Palm Springs Life further chatted with Phillips-Martinez about Desert TheatreWorks and why Always… Patsy Cline was important to include in the 2022 season.
When did you decide that it is time to form Desert Theatreworks? What were the reasons?
It happened quite by accident. I was directing at College of the Desert (COD) and for several of the schools in Palm Springs Unified School District. I had also worked at the Indio Performing Arts Center as the artistic director. I was presenting the kind of theater I knew would work out in Indio, but the board didn't quite understand, so I left after a very short time.
I still had this great season. A friend of mine who also worked at Indio Performing Arts Center and COD said the Joslyn Center is looking for someone in Palm Desert to take over their space as the resident theater company. I met with them, they had heard about my work and what I did. That's how Desert Theatreworks was born. It wasn't quite a plan. It was an opportunity.
I took the season that I initially presented for the Indio Performing Arts Center, put it up for Desert Theatreworks. We did incredibly well for our very first season. From then on, the trajectory was just upward. We outgrew the space within four years and then we moved over to the current location, in the Indio Performing Arts Center.
How long have you been at the Indio Performing Arts Center? How critical was finding that venue to extending the future of Desert Theatreworks?
It was crucial. Venues are hard to come by out in the desert unless you create your own. This was a great opportunity. I had always had a very good relationship with the city of Indio when I was with the former Indio Performing Arts Center board. I had a good relationship with the city and they knew my quality of work. That made it easier to come in and start managing the space because I had previous relationship with them. When things don't work out previously, there's sometimes a lot of skepticism.
I'm sure there were skeptics wondering if there could even be theater, if there could be theater in Indio and would people come. We've been here since 2017 in this building. We were at the Joslyn Center for about four years from 2013. Since 2017, sales have just gone upward. Our demographic has grown from just senior clientele to all the way as young as 6 years old coming to see our shows.

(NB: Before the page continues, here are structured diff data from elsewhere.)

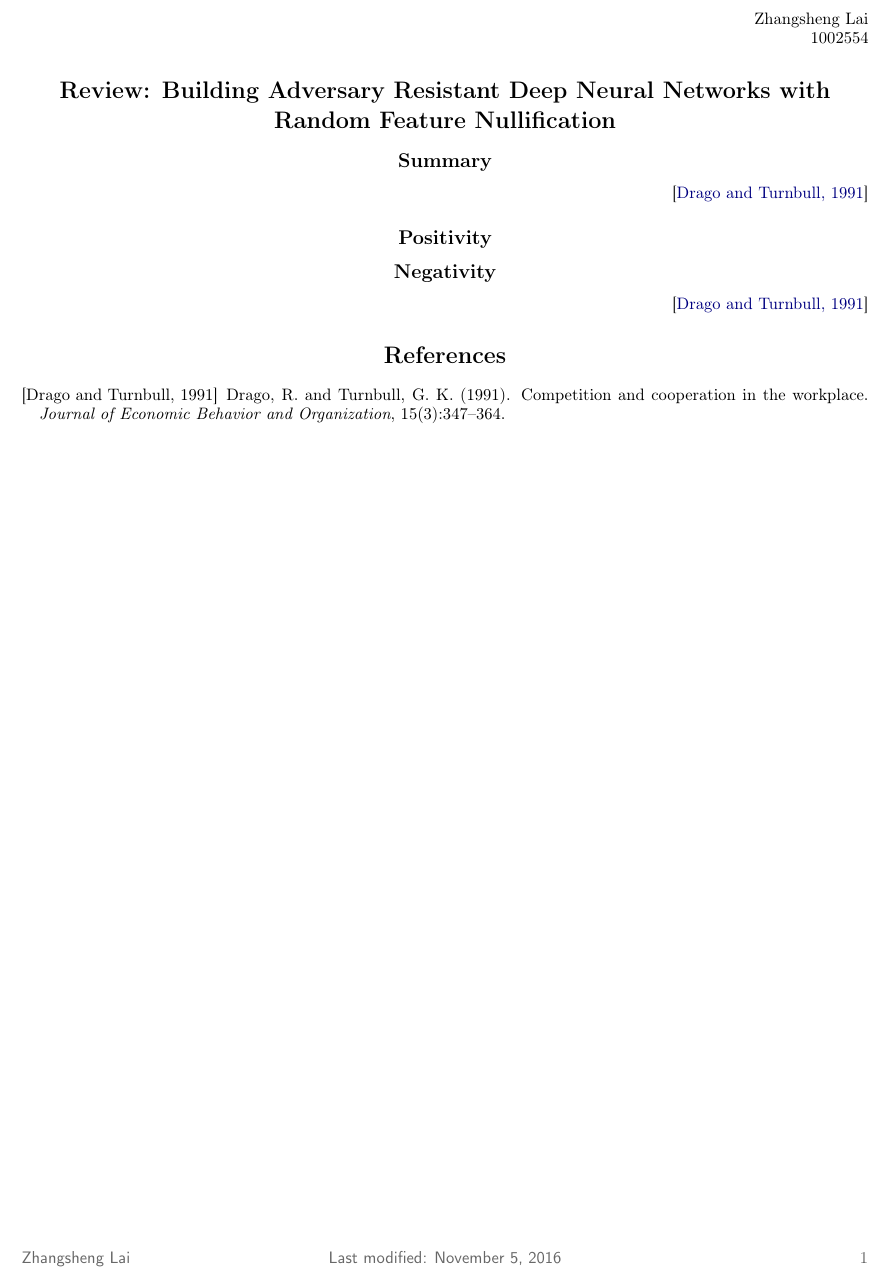
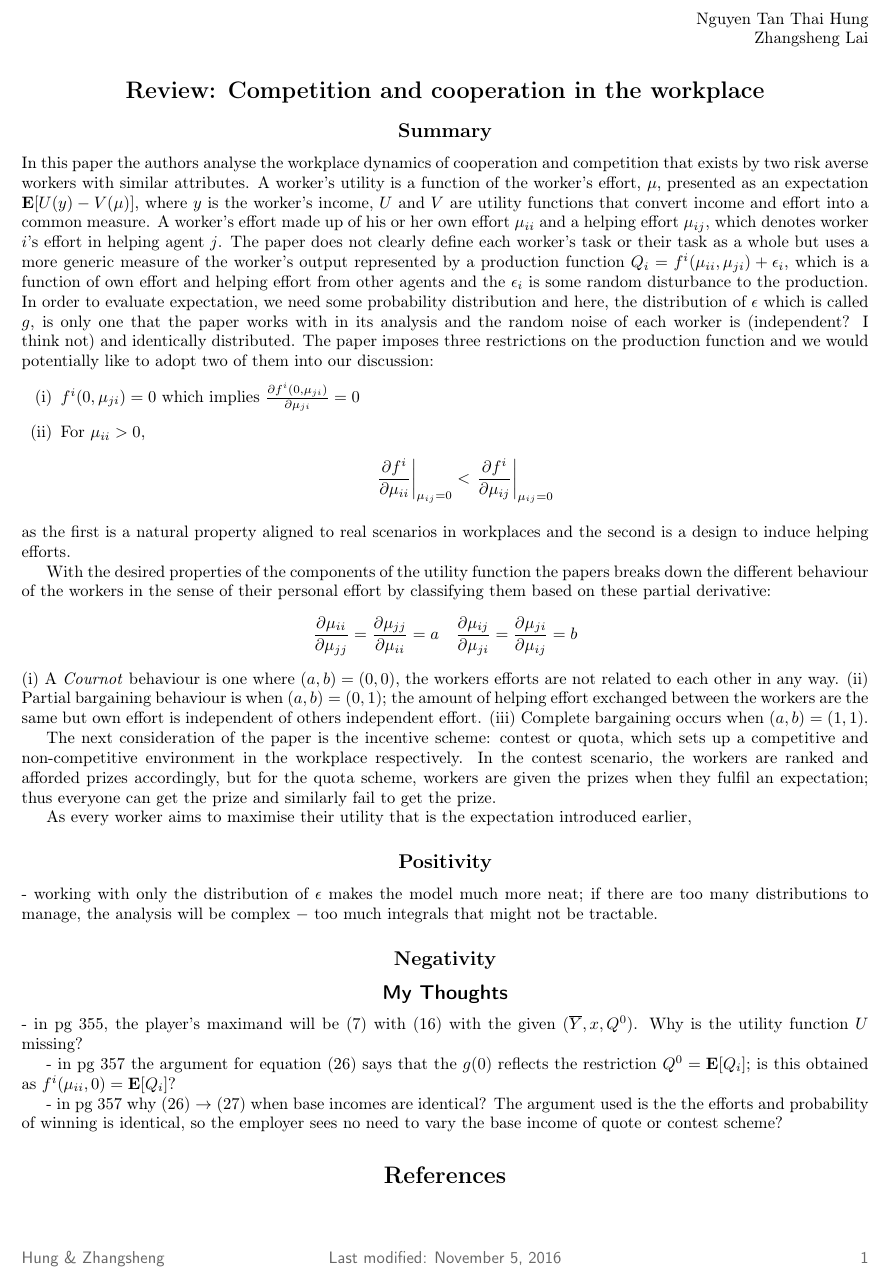
Before and after one commit to zunction/HomeworkTeX, a LaTeX document (Algorithmic Game Theory/drago1991.tex): part of the page, cut at the place of the change. Compiled offline with pdfLaTeX.

Commit message:
halfway throught review of drago1991

```diff
--- a/Algorithmic Game Theory/drago1991.tex
+++ b/Algorithmic Game Theory/drago1991.tex
@@ -75,6 +75,6 @@
 \fancyhead{}
 \renewcommand{\headrulewidth}{0pt}
 
-\lfoot{\color{black!60}{\sffamily Zhangsheng Lai}}
+\lfoot{\color{black!60}{\sffamily Hung \& Zhangsheng}}
 \cfoot{}
 \cfoot{\color{black!60}{\sffamily Last modified: \today}}
@@ -83,16 +83,49 @@
 
 
 \begin{document}
-\flushright{Zhangsheng Lai\\1002554}
-\section*{Review: Building Adversary Resistant Deep Neural Networks with Random Feature Nullification}
+\begin{flushright}
+Nguyen Tan Thai Hung\\
+Zhangsheng Lai\\
+\end{flushright}
+\section*{Review: Competition and cooperation in the
+workplace}
 \subsection*{Summary}
 
+In this paper the authors analyse the workplace dynamics of cooperation and competition that exists by two risk averse workers with similar attributes. A worker's utility is a function of the worker's effort, $\mu$, presented as an expectation $\mathbf{E}[U(y)-V(\mu)]$,
+%\begin{align*}
+%\mathbf{E}[U(y)-V(\mu)]
+%\end{align*}
+where $y$ is the worker's income, $U$ and $V$ are utility functions that convert income and effort into a common measure. A worker's effort made up of his or her own effort $\mu_{ii}$ and a helping effort $\mu_{ij}$, which denotes worker $i$'s effort in helping agent $j$. The paper does not clearly define each worker's task or their task as a whole but uses a more generic measure of the worker's output represented by a production function $Q_i=f^i(\mu_{ii},\mu_{ji})+\epsilon_i$,
+%\begin{align*}
+%Q_i=f^i(\mu_{ii},\mu_{ji})+\epsilon_i
+%\end{align*}
+which is a function of own effort and helping effort from other agents and the $\epsilon_i$ is some random disturbance to the production. In order to evaluate expectation, we need some probability distribution and here, the distribution of $\epsilon$ which is called $g$, is only one that the paper works with in its analysis and the random noise of each worker is (independent? I think not) and identically distributed. The paper imposes three restrictions on the production function and we would potentially like to adopt two of them into our discussion:
+\begin{enumerate}[(i)]
+\item $f^i(0,\mu_{ji})=0$ which implies $\frac{\partial f^i(0,\mu_{ji})}{\partial \mu_{ji}}=0$
+\item For $\mu_{ii}>0$,
+\begin{align*}
+\left.\frac{\partial f^i}{\partial \mu_{ii}}\right|_{\mu_{ij}=0} < \left.\frac{\partial f^i}{\partial \mu_{ij}}\right|_{\mu_{ij}=0}
+\end{align*}
+\end{enumerate}
+as the first is a natural property aligned to real scenarios in workplaces and the second is a design to induce helping efforts.
+
+With the desired properties of the components of the utility function the papers breaks down the different behaviour of the workers in the sense of their personal effort by classifying them based on these partial derivative:
+\begin{align*}
+\frac{\partial\mu_{ii}}{\partial\mu_{jj}}=\frac{\partial\mu_{jj}}{\partial\mu_{ii}}=a\quad
+\frac{\partial\mu_{ij}}{\partial\mu_{ji}}=\frac{\partial\mu_{ji}}{\partial\mu_{ij}}=b
+\end{align*}
+(i) A \emph{Cournot} behaviour is one where $(a,b)=(0,0)$, the workers efforts are not related to each other in any way. (ii) Partial bargaining behaviour is when $(a,b)=(0,1)$; the amount of helping effort exchanged between the workers are the same but own effort is independent of others independent effort. (iii) Complete bargaining occurs when $(a,b)=(1,1)$.
 
 
-\cite{drago1991}
+The next consideration of the paper is the incentive scheme: contest or quota, which sets up a competitive and non-competitive environment in the workplace respectively. In the contest scenario, the workers are ranked and afforded prizes accordingly, but for the quota scheme, workers are given the prizes when they fulfil an expectation; thus everyone can get the prize and similarly fail to get the prize.
+
+As every worker aims to maximise their utility that is the expectation introduced earlier,
+
+
+%\cite{drago1991}
 
 \subsection*{Positivity}
-
+- working with only the distribution of $\epsilon$ makes the model much more neat; if there are too many distributions to manage, the analysis will be complex $-$ too much integrals that might not be tractable.
 
 
 
@@ -104,7 +137,17 @@
 
 \subsection*{Negativity}
 
-\cite{drago1991}
+
+
+
+\subsection*{\sffamily My Thoughts}
+- in pg 355, the player's maximand will be (7) with (16) with the given $(\overline{Y},x,Q^0)$. Why is the utility function $U$ missing?
+
+- in pg 357 the argument for equation (26) says that the $g(0)$ reflects the restriction $Q^0=\mathbf{E}[Q_i]$; is this obtained as $f^i(\mu_{ii},0)=\mathbf{E}[Q_i]$?
+
+- in pg 357 why (26) $\to$ (27) when base incomes are identical? The argument used is the the efforts and probability of winning is identical, so the employer sees no need to vary the base income of quote or contest scheme?
+
+%\cite{drago1991}
 \bibliography{drago1991}
 \bibliographystyle{apalike}
 
```
Also changed, not shown: Algorithmic Game Theory/drago1991.pdf, Algorithmic Game Theory/drago1991.tex (2 more changed lines).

Our very successful KidsWorks kids camp and KidsWorks outreach programs that focus on education, have introduced a lot of families to theater that wouldn't normally be exposed to it. We're growing our audience every year and pre-pandemic, we were having our best numbers. We were sold out every performance for our last three productions before we closed because of the mandatory shutdown.

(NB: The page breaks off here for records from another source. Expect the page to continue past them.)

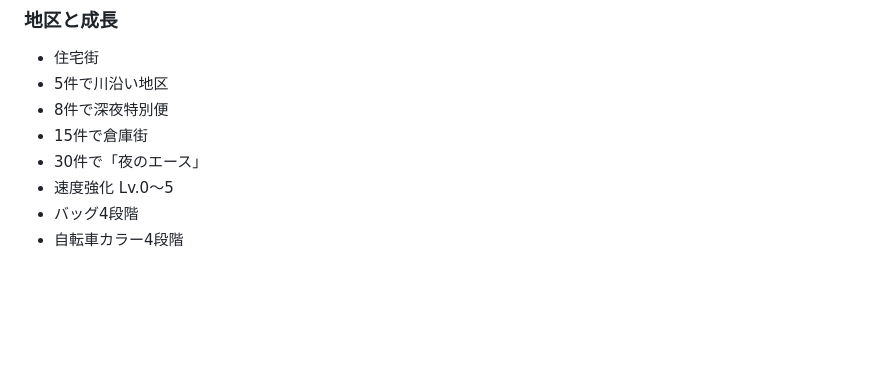
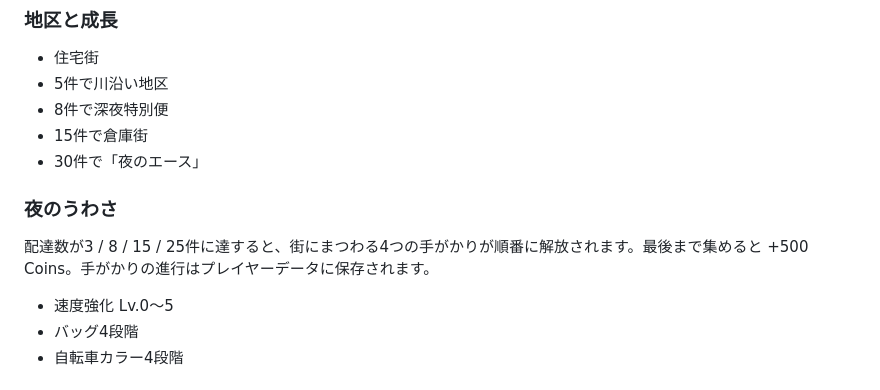
Before and after one commit to ferrarissound-design/game-test, a Markdown page: roblox/night-delivery/README.md, the part around the change. Drawn GitHub-style; blank space fills up the shorter version.

Commit message:
Document neighborhood rumor story

```diff
--- a/roblox/night-delivery/README.md
+++ b/roblox/night-delivery/README.md
@@ -37,6 +37,9 @@ PCはWASDで移動、Eで近くの操作、自転車スタンドではBで切り
 - 8件で深夜特別便
 - 15件で倉庫街
 - 30件で「夜のエース」
+
+### 夜のうわさ
+配達数が3 / 8 / 15 / 25件に達すると、街にまつわる4つの手がかりが順番に解放されます。最後まで集めると +500 Coins。手がかりの進行はプレイヤーデータに保存されます。
 - 速度強化 Lv.0〜5
 - バッグ4段階
 - 自転車カラー4段階
```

Why was it important to include this Patsy Cline play in your 2022 season?
We have staged the show very carefully with lighting, sound, and projections and all those great things that can add to the wonderful elements of theater. The performances are outstanding and it's a lot less of a tribute show. It is not even a jukebox musical. Although it has all of her songs it is a play with music that is so moving and touching.

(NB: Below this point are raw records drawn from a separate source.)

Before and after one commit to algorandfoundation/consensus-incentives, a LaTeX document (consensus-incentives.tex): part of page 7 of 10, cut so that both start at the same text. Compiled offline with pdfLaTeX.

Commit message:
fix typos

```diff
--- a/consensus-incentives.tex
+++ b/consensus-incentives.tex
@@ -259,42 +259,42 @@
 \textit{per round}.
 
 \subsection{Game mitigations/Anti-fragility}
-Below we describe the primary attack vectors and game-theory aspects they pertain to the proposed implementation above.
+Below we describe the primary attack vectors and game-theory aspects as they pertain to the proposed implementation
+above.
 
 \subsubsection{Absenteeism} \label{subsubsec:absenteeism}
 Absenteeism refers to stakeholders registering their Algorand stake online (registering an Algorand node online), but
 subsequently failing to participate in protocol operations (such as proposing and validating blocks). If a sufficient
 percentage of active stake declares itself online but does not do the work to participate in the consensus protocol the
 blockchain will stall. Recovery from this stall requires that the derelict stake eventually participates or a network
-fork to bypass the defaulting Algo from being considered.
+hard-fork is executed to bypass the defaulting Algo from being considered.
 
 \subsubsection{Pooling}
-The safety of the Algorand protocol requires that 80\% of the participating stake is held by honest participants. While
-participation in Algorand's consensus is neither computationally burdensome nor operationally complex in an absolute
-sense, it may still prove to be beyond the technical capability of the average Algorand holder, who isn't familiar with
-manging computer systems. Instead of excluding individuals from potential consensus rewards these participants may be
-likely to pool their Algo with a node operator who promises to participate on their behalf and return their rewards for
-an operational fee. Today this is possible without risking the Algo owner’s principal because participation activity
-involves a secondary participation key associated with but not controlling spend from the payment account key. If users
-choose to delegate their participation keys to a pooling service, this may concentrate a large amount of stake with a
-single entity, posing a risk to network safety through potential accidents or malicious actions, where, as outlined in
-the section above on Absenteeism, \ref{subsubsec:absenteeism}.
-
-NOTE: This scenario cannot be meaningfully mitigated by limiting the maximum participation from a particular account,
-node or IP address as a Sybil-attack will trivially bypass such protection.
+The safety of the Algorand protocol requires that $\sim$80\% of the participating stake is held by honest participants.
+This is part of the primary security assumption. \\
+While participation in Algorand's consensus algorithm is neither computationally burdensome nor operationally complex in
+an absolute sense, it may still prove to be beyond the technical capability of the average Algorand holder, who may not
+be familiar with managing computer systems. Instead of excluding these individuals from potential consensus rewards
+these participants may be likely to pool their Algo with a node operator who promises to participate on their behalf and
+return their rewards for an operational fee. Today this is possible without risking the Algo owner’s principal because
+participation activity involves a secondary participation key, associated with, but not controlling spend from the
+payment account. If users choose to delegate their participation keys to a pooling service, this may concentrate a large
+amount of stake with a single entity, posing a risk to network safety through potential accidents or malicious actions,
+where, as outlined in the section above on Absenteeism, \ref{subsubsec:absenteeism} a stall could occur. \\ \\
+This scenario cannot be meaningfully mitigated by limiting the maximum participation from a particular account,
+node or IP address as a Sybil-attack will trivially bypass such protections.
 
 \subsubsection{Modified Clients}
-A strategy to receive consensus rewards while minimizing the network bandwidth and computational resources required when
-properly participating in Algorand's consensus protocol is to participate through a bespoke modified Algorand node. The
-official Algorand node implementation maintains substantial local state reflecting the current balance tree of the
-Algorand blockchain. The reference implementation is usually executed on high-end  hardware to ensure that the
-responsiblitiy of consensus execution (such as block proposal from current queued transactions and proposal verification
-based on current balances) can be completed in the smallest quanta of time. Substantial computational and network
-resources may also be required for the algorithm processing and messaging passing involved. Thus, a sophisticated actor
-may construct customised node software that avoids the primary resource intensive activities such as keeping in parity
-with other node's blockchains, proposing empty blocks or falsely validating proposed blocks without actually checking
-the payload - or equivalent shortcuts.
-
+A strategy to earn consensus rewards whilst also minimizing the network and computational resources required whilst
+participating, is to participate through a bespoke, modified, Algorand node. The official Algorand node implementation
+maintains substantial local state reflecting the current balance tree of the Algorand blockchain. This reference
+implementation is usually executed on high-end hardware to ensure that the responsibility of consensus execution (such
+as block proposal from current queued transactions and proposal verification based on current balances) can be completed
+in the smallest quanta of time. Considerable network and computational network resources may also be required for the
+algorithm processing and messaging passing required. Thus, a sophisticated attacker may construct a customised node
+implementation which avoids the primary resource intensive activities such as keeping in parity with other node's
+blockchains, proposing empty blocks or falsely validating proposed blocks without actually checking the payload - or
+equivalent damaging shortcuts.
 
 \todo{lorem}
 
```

Do you expect to bring back your KidsWorks and Artworks programs this year?
Yes, we do. As long as things don't change pandemic wise, we are planning for an April, May target of rolling out our KidsWorks and ArtWorks programs for the spring. If things change, we'll postpone to the following year. Hopefully, fingers crossed, that we can go as planned.
What is the best part of local theater to you?
The local theater scene is so dedicated here in the Coachella Valley. There are so many theater companies. Not to mention, that there are so many educational school programs in the public schools and private schools that have theater. There is lots of diversity in the types of theater companies that we have here in the valley. There's something for everyone, but the theater community at large is a thriving thing. We all know each other, and we are all supportive of each other.
• READ NEXT: A Synopsis of the 2022 Coachella Valley Theater Season.